[[ Source material open ]]

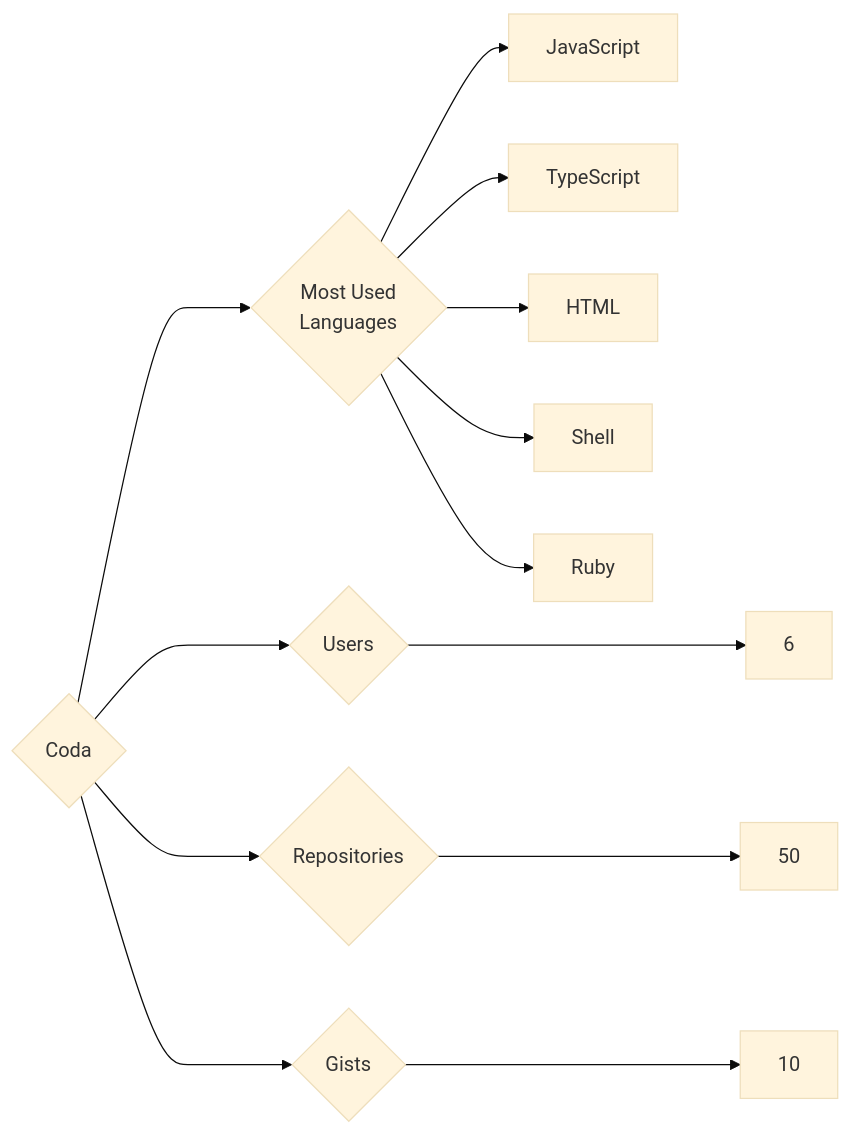
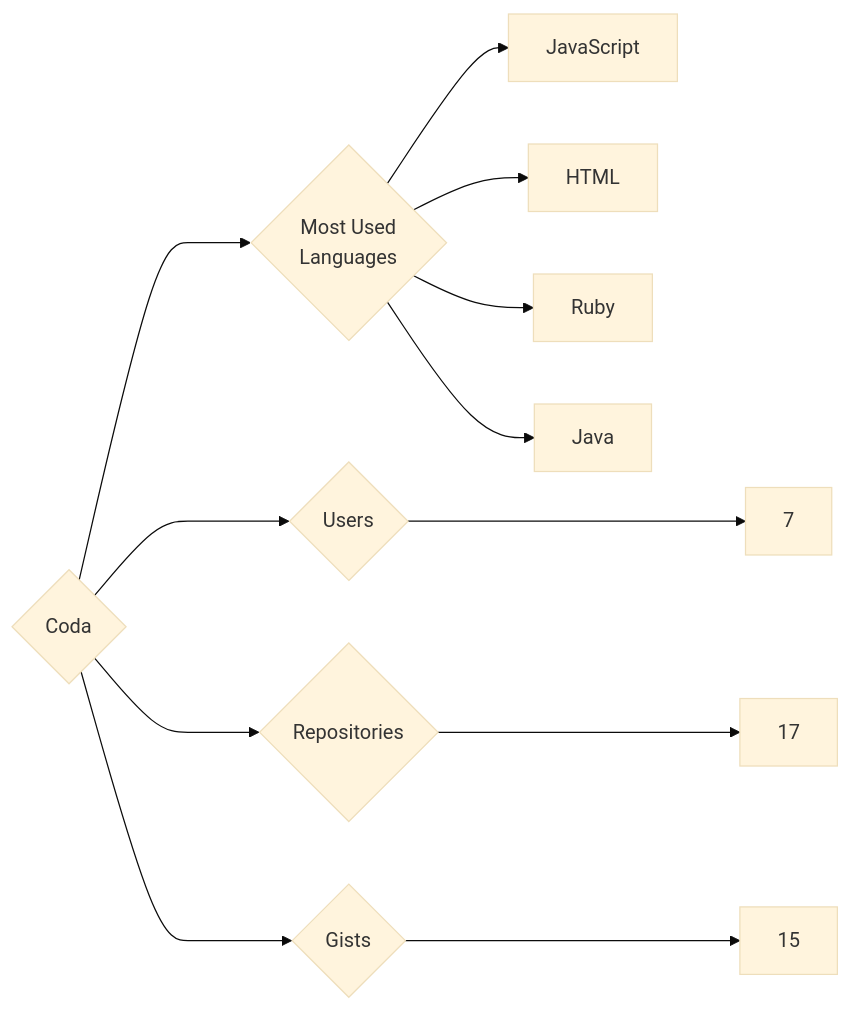
Before and after one commit to trickest/insiders: the diagram in targets/Coda/README.md, drawn with Mermaid (base theme). The commit also changed 1088 other files, not shown here.

````diff
--- a/targets/Coda/README.md
+++ b/targets/Coda/README.md
@@ -3,13 +3,12 @@
 ```mermaid
 graph LR
 COMPANY_NAME{Coda}
-COMPANY_NAME ---> U{Users} ---> UN[6]
-COMPANY_NAME ---> R{Repositories} ---> RN[50]
-COMPANY_NAME ---> G{Gists} ---> GN[10]
+COMPANY_NAME ---> U{Users} ---> UN[7]
+COMPANY_NAME ---> R{Repositories} ---> RN[17]
+COMPANY_NAME ---> G{Gists} ---> GN[15]
 COMPANY_NAME ---> ML{Most Used<br>Languages}
 ML --> JavaScript[JavaScript]
-ML --> TypeScript[TypeScript]
 ML --> HTML[HTML]
-ML --> Shell[Shell]
 ML --> Ruby[Ruby]
+ML --> Java[Java]
 ```
````
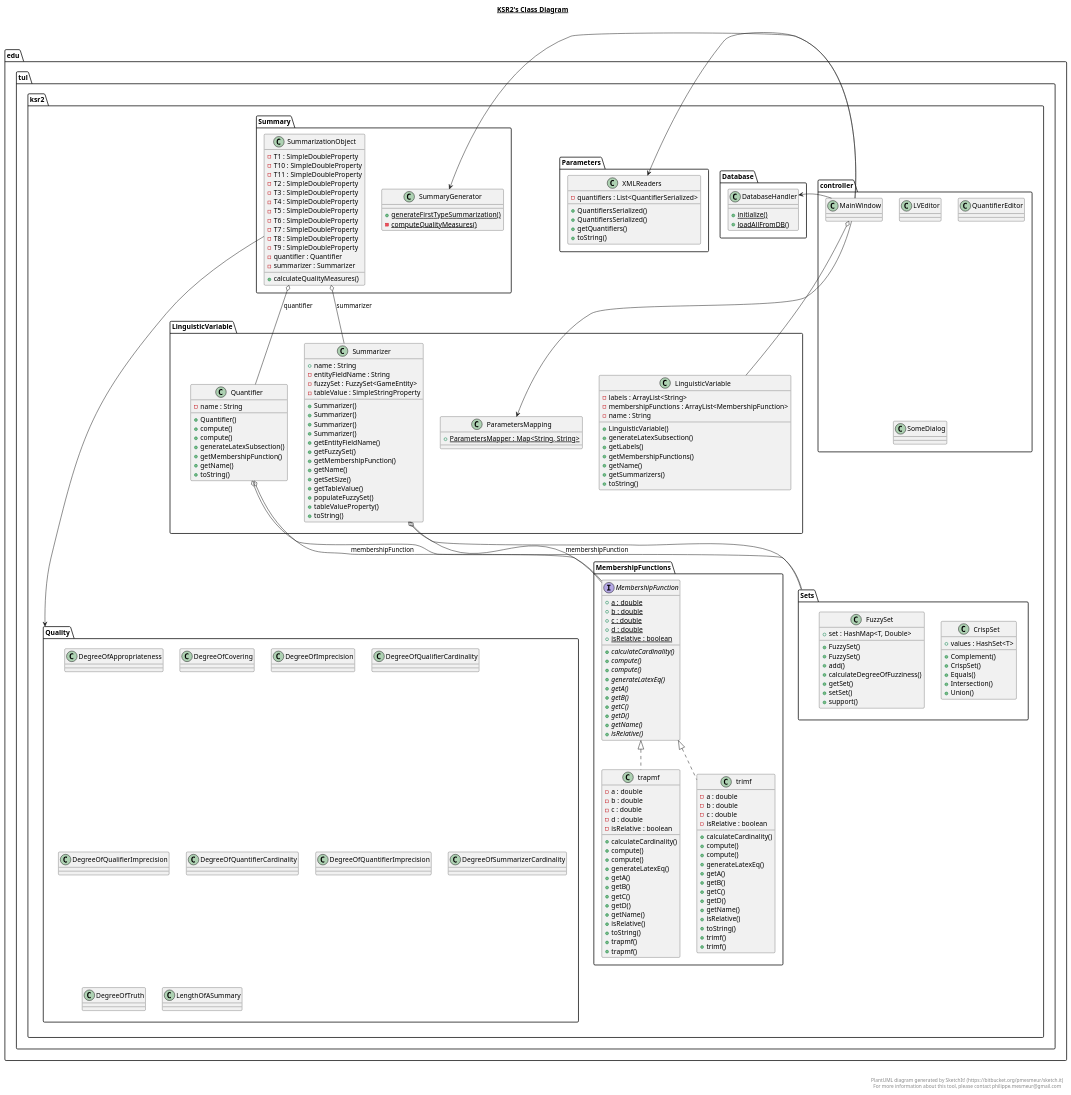
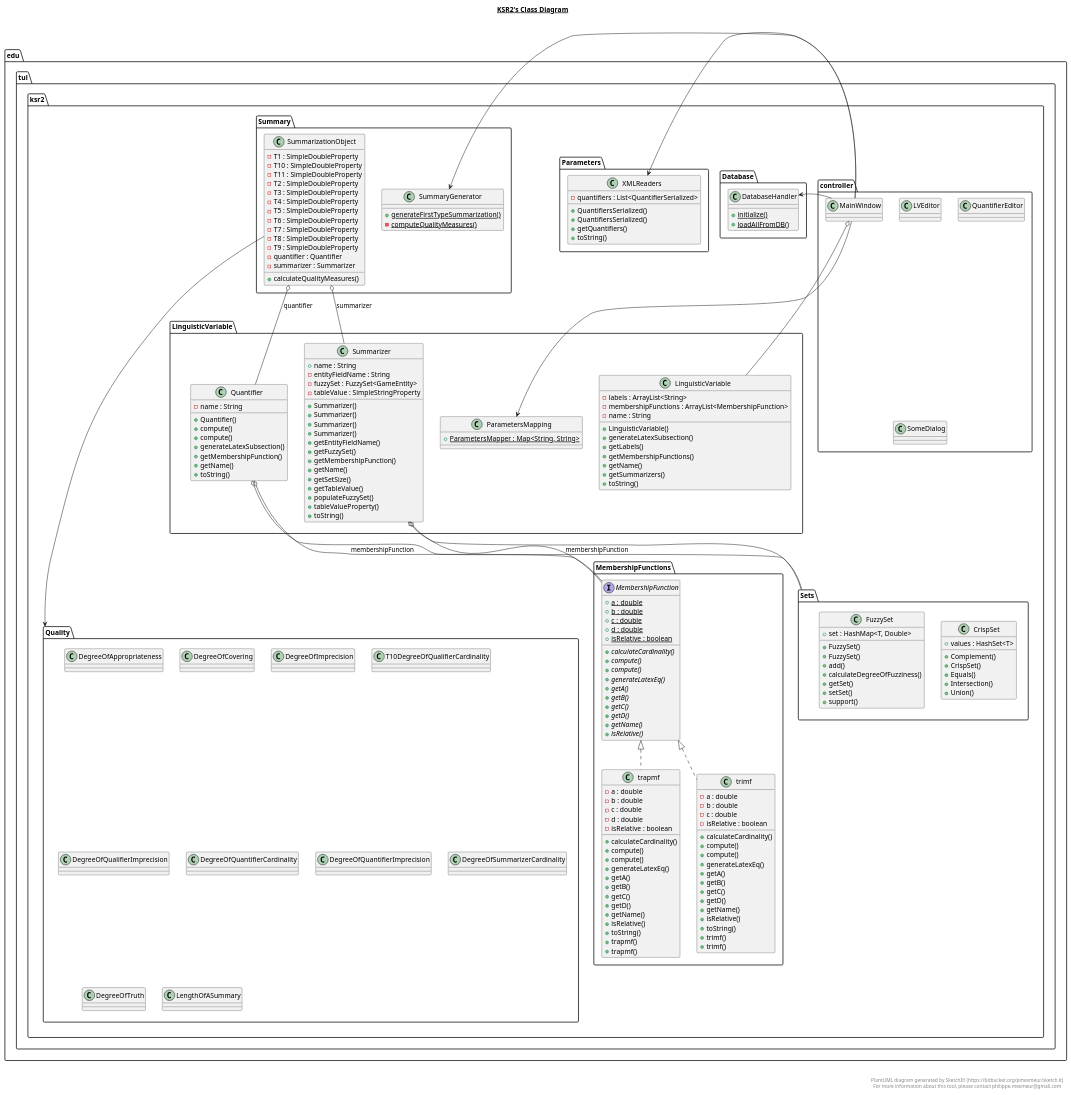
The diagram in KSR2-git.plantuml (Kjawo/KSR2), drawn with PlantUML before and after one commit. The commit also changed 5 other files, not shown here.

```diff
--- a/KSR2-git.plantuml
+++ b/KSR2-git.plantuml
@@ -14,7 +14,7 @@
         class edu.tul.ksr2.Quality.DegreeOfImprecision {
         }
 
-        class edu.tul.ksr2.Quality.DegreeOfQualifierCardinality {
+        class edu.tul.ksr2.Quality.T10DegreeOfQualifierCardinality {
         }
 
         class edu.tul.ksr2.Quality.DegreeOfQualifierImprecision {
```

[[ Source material closed ]]

**Your task**
Every entry, word for word, should be given again; the pictures are not part of the copy.

**Exercise output**
Before and after one commit to trickest/insiders: the diagram in targets/Coda/README.md, drawn with Mermaid (base theme). The commit also changed 1088 other files, not shown here.

````diff
--- a/targets/Coda/README.md
+++ b/targets/Coda/README.md
@@ -3,13 +3,12 @@
 ```mermaid
 graph LR
 COMPANY_NAME{Coda}
-COMPANY_NAME ---> U{Users} ---> UN[6]
-COMPANY_NAME ---> R{Repositories} ---> RN[50]
-COMPANY_NAME ---> G{Gists} ---> GN[10]
+COMPANY_NAME ---> U{Users} ---> UN[7]
+COMPANY_NAME ---> R{Repositories} ---> RN[17]
+COMPANY_NAME ---> G{Gists} ---> GN[15]
 COMPANY_NAME ---> ML{Most Used<br>Languages}
 ML --> JavaScript[JavaScript]
-ML --> TypeScript[TypeScript]
 ML --> HTML[HTML]
-ML --> Shell[Shell]
 ML --> Ruby[Ruby]
+ML --> Java[Java]
 ```
````
The diagram in KSR2-git.plantuml (Kjawo/KSR2), drawn with PlantUML before and after one commit. The commit also changed 5 other files, not shown here.

```diff
--- a/KSR2-git.plantuml
+++ b/KSR2-git.plantuml
@@ -14,7 +14,7 @@
         class edu.tul.ksr2.Quality.DegreeOfImprecision {
         }
 
-        class edu.tul.ksr2.Quality.DegreeOfQualifierCardinality {
+        class edu.tul.ksr2.Quality.T10DegreeOfQualifierCardinality {
         }
 
         class edu.tul.ksr2.Quality.DegreeOfQualifierImprecision {
```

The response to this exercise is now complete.